Closer in size to a building than other instruments, the organ has been a musical fixture since the age of antiquity, when the Greek Ctesibius had the idea to create different tones with water pressure, wind and pipes. Since then, it has gone through numerous adaptations and branched off into multiple forms, but the tried and true notion of using hands and feet to manipulate air into sound remains.

For centuries, the organ was associated with sacred music and was found primarily in churches. It eventually made its way into the secular sphere and is present throughout the history of western music. While largely replaced by electronic keyboards in today’s popular music, the organ is still found regularly in jazz, gospel, R&B, classical and funk outfits. Thereís nothing quite like the sound of a real organ, and there remains an appreciative audience of the magnificent and massive instrument. Numerous organizations around the world exist to preserve and celebrate the organ, and to introduce it to new generations of enthusiasts.
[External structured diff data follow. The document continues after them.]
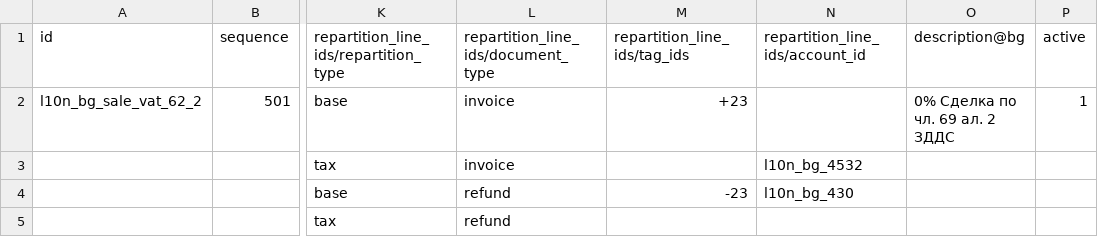
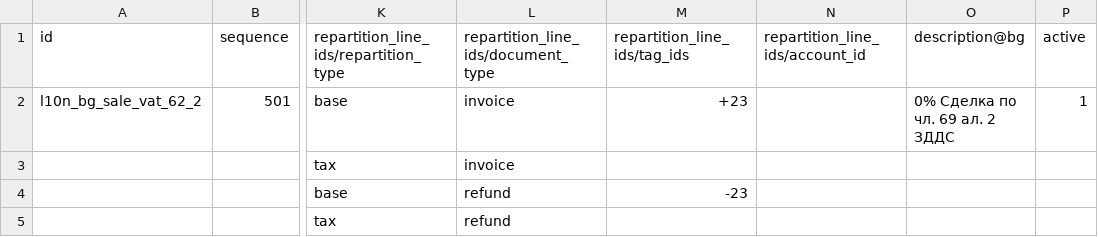
Before and after one commit to rosenvladimirov/l10n-bulgaria, a CSV file: l10n_bg_config_plugins_art_69_2/data/template/account.tax-bg.csv, drawn as a sheet; only a part is shown, gaps mark what is left out; the diff names each change by its address in the sheet, - before the commit and + after, or states it on an @@ line.

Commit message:
Update `account.tax-bg.csv`: adjust repartition lines for `Art. 69(2)` VAT tax

```diff
--- a/l10n_bg_config_plugins_art_69_2/data/template/account.tax-bg.csv
+++ b/l10n_bg_config_plugins_art_69_2/data/template/account.tax-bg.csv
-N3 (repartition_line_ids/account_id): l10n_bg_4532
+N3 (repartition_line_ids/account_id): (empty)
-N4 (repartition_line_ids/account_id): l10n_bg_430
+N4 (repartition_line_ids/account_id): (empty)
```
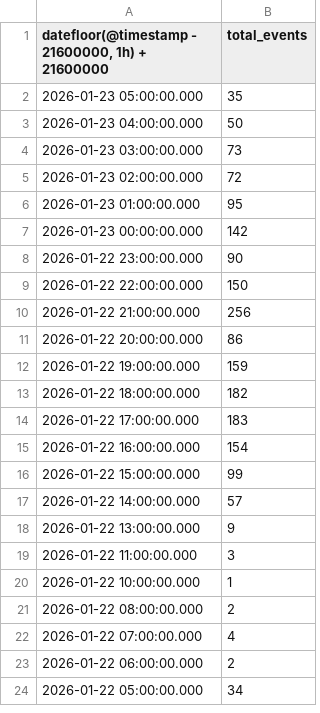
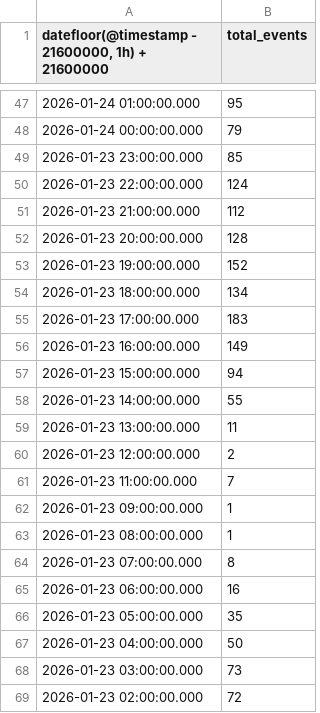
Before and after one commit to fdovzqz/pdp-ged-dashboard, a CSV file: data/2026-01-MTD.csv, drawn as a sheet; only a part is shown, gaps mark what is left out; the shorter side is filled out with more unchanged rows; the diff covers the shown part only.

Commit message:
Update: Extend historical data and adjust metrics for January
- Added new hourly event data for January 23-26, 2026, to `2026-01-MTD.csv`.
- Updated `historicalData.ts` to reflect data for days 1-25, including new totals and averages.
- Adjusted weekend and weekday counts to account for the additional days.
- Enhanced comments throughout the code to clarify data updates and calculations.

```diff
--- a/data/2026-01-MTD.csv
+++ b/data/2026-01-MTD.csv
@@ -2 +47,20 @@
+2026-01-24 01:00:00.000,95
+2026-01-24 00:00:00.000,79
+2026-01-23 23:00:00.000,85
+2026-01-23 22:00:00.000,124
+2026-01-23 21:00:00.000,112
+2026-01-23 20:00:00.000,128
+2026-01-23 19:00:00.000,152
+2026-01-23 18:00:00.000,134
+2026-01-23 17:00:00.000,183
+2026-01-23 16:00:00.000,149
+2026-01-23 15:00:00.000,94
+2026-01-23 14:00:00.000,55
+2026-01-23 13:00:00.000,11
+2026-01-23 12:00:00.000,2
+2026-01-23 11:00:00.000,7
+2026-01-23 09:00:00.000,1
+2026-01-23 08:00:00.000,1
+2026-01-23 07:00:00.000,8
+2026-01-23 06:00:00.000,16
 2026-01-23 05:00:00.000,35
```
Also changed, not shown: 45 added rows elsewhere in this file, 1 other file.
Founded in 1896, the American Guild of Organists strives to promote the organís evolving role in music and to provide inspiration, education, understanding and appreciation of the organ. The guild, which has 350 chapters worldwide, is open to anyone interested in the organ, including professional organists, choir directors, clergy, students, teachers, organ builders, technicians, suppliers and dedicated supporters.
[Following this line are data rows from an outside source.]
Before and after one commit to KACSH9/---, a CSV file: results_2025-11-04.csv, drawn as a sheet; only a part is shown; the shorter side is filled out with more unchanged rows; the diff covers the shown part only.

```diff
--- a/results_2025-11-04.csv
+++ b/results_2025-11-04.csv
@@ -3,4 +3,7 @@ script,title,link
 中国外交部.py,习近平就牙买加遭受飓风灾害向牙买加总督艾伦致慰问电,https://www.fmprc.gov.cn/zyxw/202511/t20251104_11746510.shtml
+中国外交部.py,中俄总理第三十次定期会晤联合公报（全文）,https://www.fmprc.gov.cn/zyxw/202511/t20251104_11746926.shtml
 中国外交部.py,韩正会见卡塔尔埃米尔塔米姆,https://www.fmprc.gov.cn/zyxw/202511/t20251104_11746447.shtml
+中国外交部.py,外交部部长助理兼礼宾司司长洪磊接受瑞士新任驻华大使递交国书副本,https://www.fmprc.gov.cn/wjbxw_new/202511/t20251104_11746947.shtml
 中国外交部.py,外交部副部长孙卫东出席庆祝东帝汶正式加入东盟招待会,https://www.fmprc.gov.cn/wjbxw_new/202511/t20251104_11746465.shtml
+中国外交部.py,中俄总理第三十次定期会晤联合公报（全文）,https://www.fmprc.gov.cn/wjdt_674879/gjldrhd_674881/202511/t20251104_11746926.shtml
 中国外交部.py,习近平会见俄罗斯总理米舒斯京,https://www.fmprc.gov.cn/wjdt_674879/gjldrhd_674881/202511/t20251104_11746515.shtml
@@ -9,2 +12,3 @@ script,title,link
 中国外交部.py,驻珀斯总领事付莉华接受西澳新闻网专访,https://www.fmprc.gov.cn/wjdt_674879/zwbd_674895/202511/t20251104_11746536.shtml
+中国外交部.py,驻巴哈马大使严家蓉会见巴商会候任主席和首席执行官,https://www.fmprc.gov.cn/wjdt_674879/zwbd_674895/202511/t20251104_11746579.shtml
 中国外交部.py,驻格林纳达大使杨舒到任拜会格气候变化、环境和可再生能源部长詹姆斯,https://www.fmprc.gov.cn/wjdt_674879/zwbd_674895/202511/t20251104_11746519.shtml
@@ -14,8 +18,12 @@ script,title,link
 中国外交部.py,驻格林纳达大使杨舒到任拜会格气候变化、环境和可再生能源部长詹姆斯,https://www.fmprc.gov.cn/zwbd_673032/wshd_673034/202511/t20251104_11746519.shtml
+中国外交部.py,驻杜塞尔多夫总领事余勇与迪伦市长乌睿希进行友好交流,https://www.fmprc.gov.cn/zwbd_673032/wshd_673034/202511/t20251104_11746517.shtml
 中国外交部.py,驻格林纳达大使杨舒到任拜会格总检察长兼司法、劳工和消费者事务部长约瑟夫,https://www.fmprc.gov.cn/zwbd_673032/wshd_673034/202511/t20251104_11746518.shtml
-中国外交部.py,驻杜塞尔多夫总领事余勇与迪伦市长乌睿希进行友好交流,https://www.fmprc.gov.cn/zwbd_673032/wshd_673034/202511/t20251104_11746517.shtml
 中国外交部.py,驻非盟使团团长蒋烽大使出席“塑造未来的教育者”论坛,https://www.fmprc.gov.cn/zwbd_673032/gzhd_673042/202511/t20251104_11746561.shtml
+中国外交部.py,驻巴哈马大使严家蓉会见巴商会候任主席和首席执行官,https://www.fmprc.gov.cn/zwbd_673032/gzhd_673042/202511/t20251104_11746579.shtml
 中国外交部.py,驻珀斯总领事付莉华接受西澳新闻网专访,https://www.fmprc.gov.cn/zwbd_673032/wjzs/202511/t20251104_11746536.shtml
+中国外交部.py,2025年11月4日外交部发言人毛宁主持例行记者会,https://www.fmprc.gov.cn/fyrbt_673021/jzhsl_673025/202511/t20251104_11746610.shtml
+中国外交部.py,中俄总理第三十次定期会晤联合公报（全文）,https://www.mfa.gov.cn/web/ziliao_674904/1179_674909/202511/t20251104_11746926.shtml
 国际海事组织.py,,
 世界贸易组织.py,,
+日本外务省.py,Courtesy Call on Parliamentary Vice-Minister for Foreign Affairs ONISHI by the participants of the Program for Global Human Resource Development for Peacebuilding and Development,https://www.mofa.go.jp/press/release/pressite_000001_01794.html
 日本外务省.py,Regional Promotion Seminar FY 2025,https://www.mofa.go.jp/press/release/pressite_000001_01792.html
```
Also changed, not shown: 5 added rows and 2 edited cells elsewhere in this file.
The San Jose chapter of the AGO holds regular meetings featuring performances, lectures, seminars and discussions on all things organ. Their upcoming Organ Masters Concert is a performance by Joyce Rhodes, who has been the organist at Stone Church for the last 40 years. The free concert will be at Stone Church of Willow Glen on Sunday, Nov. 21 at 3pm.